▸ **Data excerpts**:
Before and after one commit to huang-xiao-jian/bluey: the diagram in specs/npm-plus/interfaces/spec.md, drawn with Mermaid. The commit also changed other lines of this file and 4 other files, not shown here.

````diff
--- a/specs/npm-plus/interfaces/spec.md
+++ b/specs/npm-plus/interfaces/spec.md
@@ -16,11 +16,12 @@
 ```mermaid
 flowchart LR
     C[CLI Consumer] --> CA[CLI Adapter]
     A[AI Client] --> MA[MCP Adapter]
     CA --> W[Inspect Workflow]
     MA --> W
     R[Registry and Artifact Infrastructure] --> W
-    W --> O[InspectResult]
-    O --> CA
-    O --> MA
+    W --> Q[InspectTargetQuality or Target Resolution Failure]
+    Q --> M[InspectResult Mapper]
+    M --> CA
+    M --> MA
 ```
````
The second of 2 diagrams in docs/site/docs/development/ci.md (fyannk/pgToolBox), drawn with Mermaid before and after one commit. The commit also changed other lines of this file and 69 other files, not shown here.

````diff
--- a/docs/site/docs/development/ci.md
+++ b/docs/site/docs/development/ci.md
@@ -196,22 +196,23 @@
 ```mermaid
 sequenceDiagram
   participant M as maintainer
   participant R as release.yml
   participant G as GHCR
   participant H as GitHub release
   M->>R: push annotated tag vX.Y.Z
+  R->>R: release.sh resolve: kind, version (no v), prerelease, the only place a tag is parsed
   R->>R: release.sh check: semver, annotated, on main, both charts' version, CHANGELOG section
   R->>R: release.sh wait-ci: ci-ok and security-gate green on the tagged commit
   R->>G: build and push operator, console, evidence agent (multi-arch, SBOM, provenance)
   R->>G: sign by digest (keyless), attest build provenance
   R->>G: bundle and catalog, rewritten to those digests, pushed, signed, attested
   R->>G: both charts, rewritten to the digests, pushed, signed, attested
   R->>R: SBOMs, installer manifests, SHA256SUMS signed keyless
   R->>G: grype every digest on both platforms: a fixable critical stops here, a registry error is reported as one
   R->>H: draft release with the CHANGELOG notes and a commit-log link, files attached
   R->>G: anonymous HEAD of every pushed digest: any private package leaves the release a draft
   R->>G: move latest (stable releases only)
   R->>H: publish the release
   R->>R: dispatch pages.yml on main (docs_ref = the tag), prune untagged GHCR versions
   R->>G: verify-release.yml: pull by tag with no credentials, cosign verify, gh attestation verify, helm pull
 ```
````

▸ **Exercise goal**:
Only the number is needed: state how many lines in the listing contain "participant".

▸ **Solution to this problem**:
4